◆ **WHAT TO DO**: Tally the lines of the data below that contain the string "null". Give the tally and nothing else.

**** RECORDS TO USE

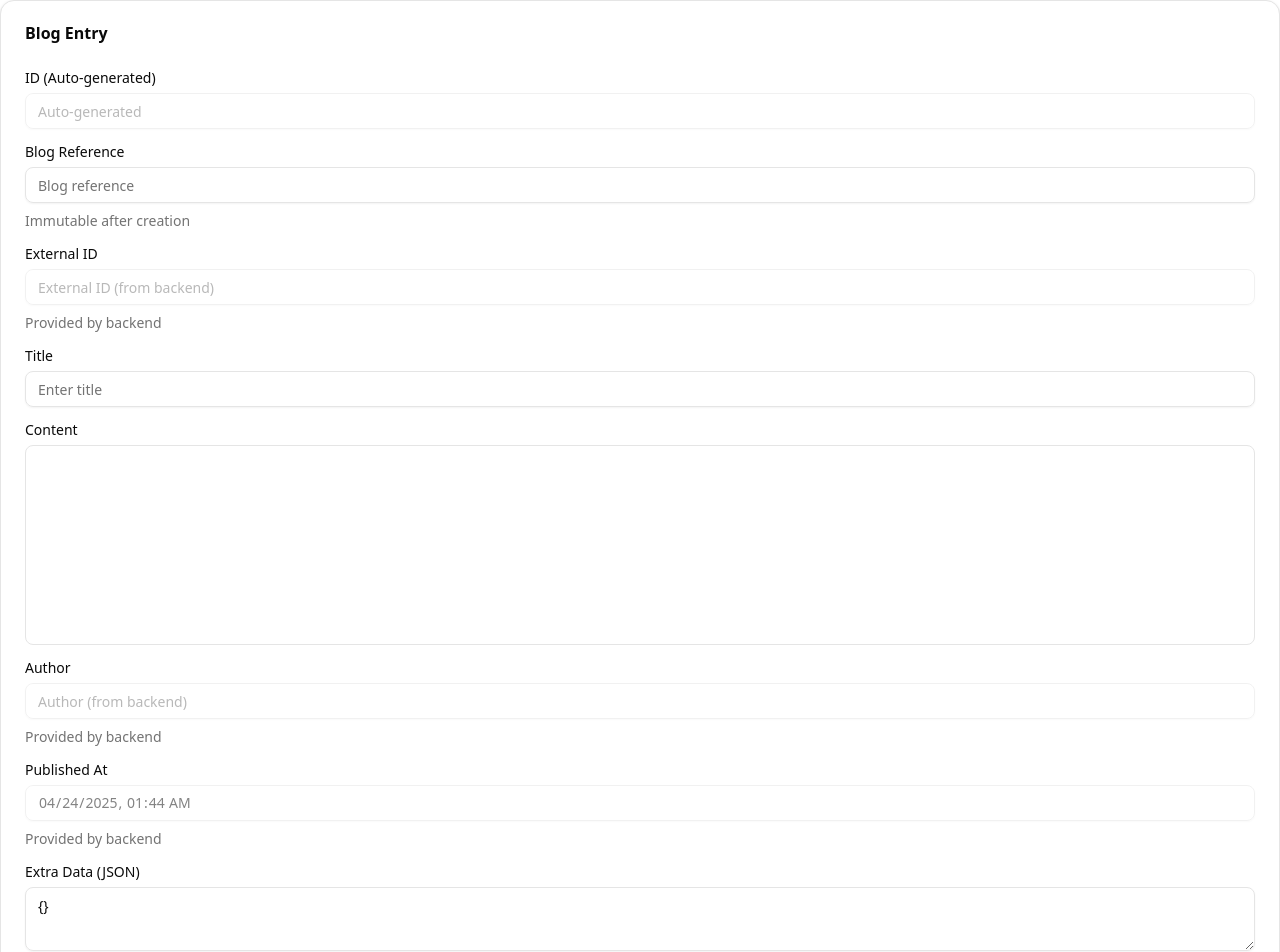
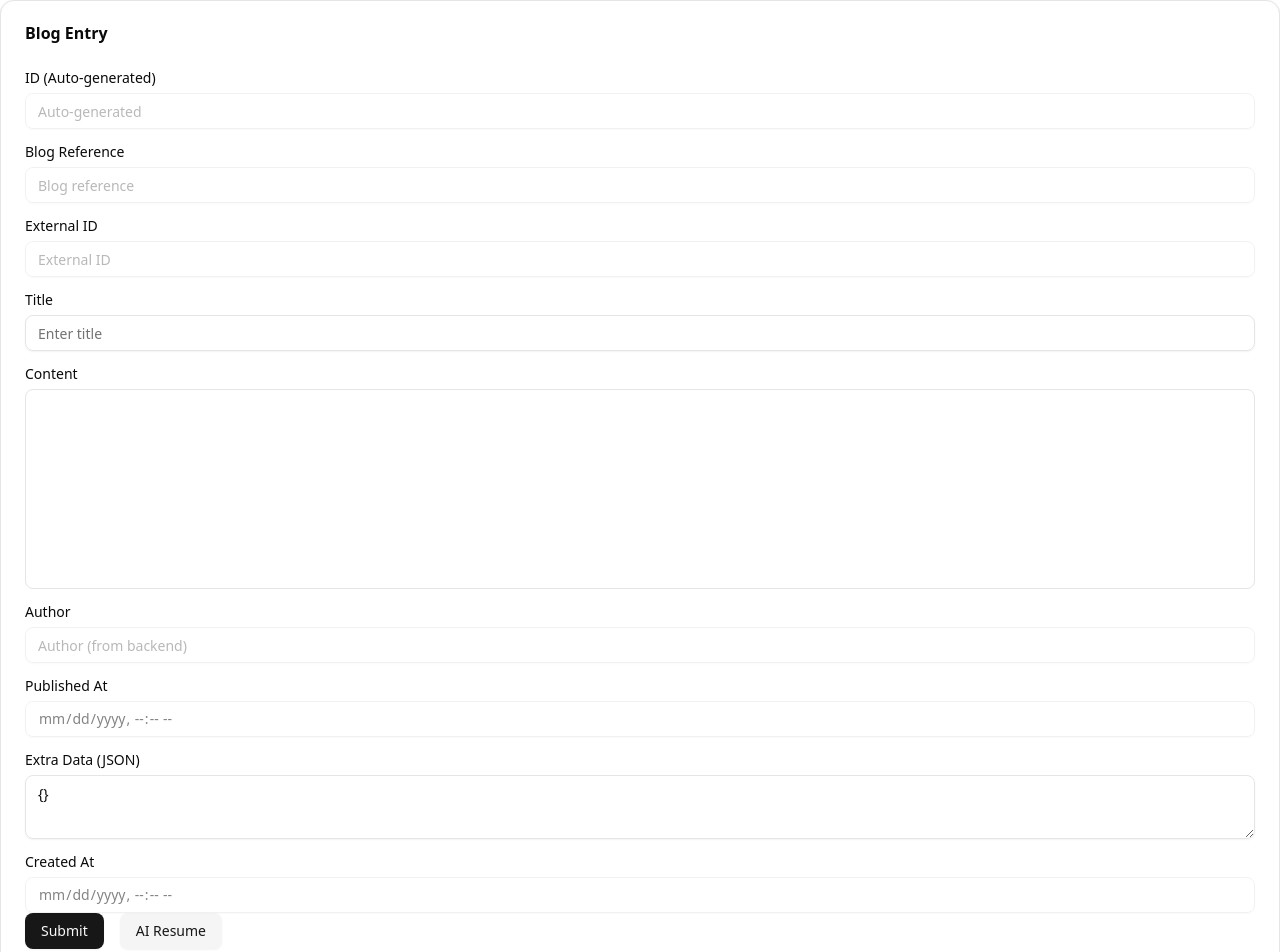
Before and after one commit to natanrizzo/blog-enrichment-mvp, a React (Vite) app: page /posts/1 in a window 1280 px wide. Shown: the top 952 px of the page. Built offline with nearby package versions, Linux system fonts and the light colour scheme; no server answers.

Commit message:
:wrench: fixes in post form

```diff
--- a/src/components/postForm.tsx
+++ b/src/components/postForm.tsx
@@ -1,5 +1,3 @@
-"use client"
-
 import type React from "react"
 
 import { useState, useEffect } from "react"
@@ -14,7 +12,7 @@ import { Loader2 } from "lucide-react"
 import { summarizeText } from "@/api/ai"
 import { getOnePostById } from "@/api/posts"
 
-// Define the form field types
+
 interface BlogFormData {
     id: number | null
     blog: number;
@@ -28,29 +26,39 @@ interface BlogFormData {
 }
 
 export default function PostForm(postId: number) {
-    // Initial form state
     const [formData, setFormData] = useState<BlogFormData>({
-        id: null, // Auto-incrementing, will be set by backend
-        blog: 0, // Immutable after creation
+        id: null,
+        blog: 0,
         externalId: "",
         title: "",
         content: "",
         author: "",
-        publishedAt: "", // Immutable after creation
+        publishedAt: "",
         extraData: {},
-        createdAt: "", // Defaults to now(), immutable
+        createdAt: "",
     })
 
     const [isSubmitting, setIsSubmitting] = useState(false)
     const [response, setResponse] = useState<any>(null)
-    const [isNewEntry, setIsNewEntry] = useState(true)
 
     useEffect(() => {
         getOnePostById(postId)
-        .then(setFormData) // Adjust
+        .then((post) => {
+            const postFormated: BlogFormData = {
+                id: post.id,
+                title: post.title,
+                author: post.author,
+                blog: post.blogId,
+                content: post.content,
+                createdAt: post.creationDate,
+                externalId: post.externalId,
+                extraData: post.extraData,
+                publishedAt: post.publishedAt,
+            }
+            setFormData(postFormated);
+        })
     }, [])
 
-    // Initialize TipTap editor
     const editor = useEditor({
         extensions: [StarterKit],
         content: formData.content,
@@ -62,26 +70,8 @@ export default function PostForm(postId: number) {
         },
     })
 
-    // Set default dates for new entries
-    useEffect(() => {
-        if (isNewEntry) {
-        const now = new Date().toISOString()
-        setFormData((prev) => ({
-            ...prev,
-            publishedAt: now,
-            createdAt: now,
-        }))
-        }
-    }, [isNewEntry])
-
-    // Handle form input changes
     const handleChange = (e: React.ChangeEvent<HTMLInputElement | HTMLTextAreaElement>) => {
         const { name, value } = e.target
-
-        // Don't allow changes to immutable fields if not a new entry
-        if (!isNewEntry && ["blog", "author", "publishedAt", "createdAt"].includes(name)) {
-        return
-        }
 
         setFormData((prev) => ({
         ...prev,
@@ -89,7 +79,6 @@ export default function PostForm(postId: number) {
         }))
     }
 
-    // Handle extra data as JSON
     const handleExtraDataChange = (e: React.ChangeEvent<HTMLTextAreaElement>) => {
         try {
         const parsedJson = e.target.value ? JSON.parse(e.target.value) : {}
@@ -98,7 +87,6 @@ export default function PostForm(postId: number) {
             extraData: parsedJson,
         }))
         } catch (error) {
-        // If JSON is invalid, store as string to be validated later
         setFormData((prev) => ({
             ...prev,
             extraData: e.target.value,
@@ -106,13 +94,11 @@ export default function PostForm(postId: number) {
         }
     }
 
-    // Handle form submission
     const handleSubmit = async (e: React.FormEvent) => {
         e.preventDefault()
         setIsSubmitting(true)
 
         try {
-        // In a real app, replace with your actual API endpoint
         const response = await fetch("/api/blog", {
             method: "POST",
             headers: {
@@ -125,8 +111,6 @@ export default function PostForm(postId: number) {
         setResponse(data)
 
         if (response.ok && data.id) {
-            // If successful and we get an ID back, it's no longer a new entry
-            setIsNewEntry(false)
             setFormData((prev) => ({
             ...prev,
             id: data.id,
@@ -139,23 +123,19 @@ export default function PostForm(postId: number) {
         }
     }
 
-    // Handle AI Resume button click
     const handleAiResume = async () => {
         setIsSubmitting(true)
 
         try {
-        // In a real app, replace with your actual AI API endpoint
         const response = await summarizeText(JSON.stringify(formData))
 
         const data = await response;
 
-        // Display the summarized text as the response
         if (data) {
             setResponse({
             summarizedText: data,
             })
 
-            // Update the content field with the summarized text if needed
             if (editor) {
             editor.commands.setContent(data)
             }
@@ -163,9 +143,9 @@ export default function PostForm(postId: number) {
             setResponse(data)
         }
         } catch (error) {
-        setResponse({ error: "Failed to generate AI resume. Please try again." })
+            setResponse({ error: "Failed to generate AI resume. Please try again." })
         } finally {
-        setIsSubmitting(false)
+            setIsSubmitting(false)
         }
     }
 
@@ -176,27 +156,23 @@ export default function PostForm(postId: number) {
         </CardHeader>
         <form onSubmit={handleSubmit}>
             <CardContent className="space-y-4">
-            {/* ID field - read only */}
             <div className="space-y-2">
                 <Label htmlFor="id">ID (Auto-generated)</Label>
                 <Input id="id" name="id" value={formData.id || ""} disabled placeholder="Auto-generated" />
             </div>
 
-            {/* Blog reference field - immutable after creation */}
             <div className="space-y-2">
                 <Label htmlFor="blog">Blog Reference</Label>
                 <Input
                 id="blog"
                 name="blog"
                 value={formData.blog ? `${formData.blog}` : ""}
-                disabled={!isNewEntry}
+                disabled
                 placeholder="Blog reference"
                 onChange={handleChange}
                 />
-                <p className="text-sm text-muted-foreground">Immutable after creation</p>
             </div>
 
-            {/* External ID field - read-only */}
             <div className="space-y-2">
                 <Label htmlFor="externalId">External ID</Label>
                 <Input
@@ -204,18 +180,15 @@ export default function PostForm(postId: number) {
                 name="externalId"
                 value={formData.externalId}
                 disabled
-                placeholder="External ID (from backend)"
+                placeholder="External ID"
                 />
-                <p className="text-sm text-muted-foreground">Provided by backend</p>
             </div>
 
-            {/* Title field */}
             <div className="space-y-2">
                 <Label htmlFor="title">Title</Label>
                 <Input id="title" name="title" value={formData.title} onChange={handleChange} placeholder="Enter title" />
             </div>
 
-            {/* Content field with WYSIWYG editor */}
             <div className="space-y-2">
                 <Label htmlFor="content">Content</Label>
                 <div className="border rounded-md p-2 min-h-[200px] bg-background">
@@ -223,14 +196,11 @@ export default function PostForm(postId: number) {
                 </div>
             </div>
 
-            {/* Author field - read-only */}
             <div className="space-y-2">
                 <Label htmlFor="author">Author</Label>
                 <Input id="author" name="author" value={formData.author} disabled placeholder="Author (from backend)" />
-                <p className="text-sm text-muted-foreground">Provided by backend</p>
             </div>
 
-            {/* Published At field - read-only */}
             <div className="space-y-2">
                 <Label htmlFor="publishedAt">Published At</Label>
                 <Input
@@ -240,10 +210,8 @@ export default function PostForm(postId: number) {
                 value={formData.publishedAt ? formData.publishedAt.slice(0, 16) : ""}
                 disabled
                 />
-                <p className="text-sm text-muted-foreground">Provided by backend</p>
             </div>
 
-            {/* Extra Data field (JSON) */}
             <div className="space-y-2">
                 <Label htmlFor="extraData">Extra Data (JSON)</Label>
                 <Textarea
@@ -260,7 +228,6 @@ export default function PostForm(postId: number) {
                 />
             </div>
 
-            {/* Created At field - immutable */}
             <div className="space-y-2">
                 <Label htmlFor="createdAt">Created At</Label>
                 <Input
@@ -270,10 +237,8 @@ export default function PostForm(postId: number) {
                 value={formData.createdAt ? formData.createdAt.slice(0, 16) : ""}
                 disabled
                 />
-                <p className="text-sm text-muted-foreground">Automatically set to current time</p>
             </div>
 
-            {/* Response display area */}
             {response && (
                 <div className="mt-6 p-4 border rounded-md bg-muted">
                 <h3 className="font-medium mb-2">AI Summary:</h3>
--- a/src/types/post/postDTO.ts
+++ b/src/types/post/postDTO.ts
@@ -1,7 +1,7 @@
 export default class PostDTO {
     id: number;
     blogId: number;
-    externalId: number;
+    externalId: string;
     author: string;
     content: string;
     creationDate: string;
```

********

◆ **SOLVED EXERCISE**: 4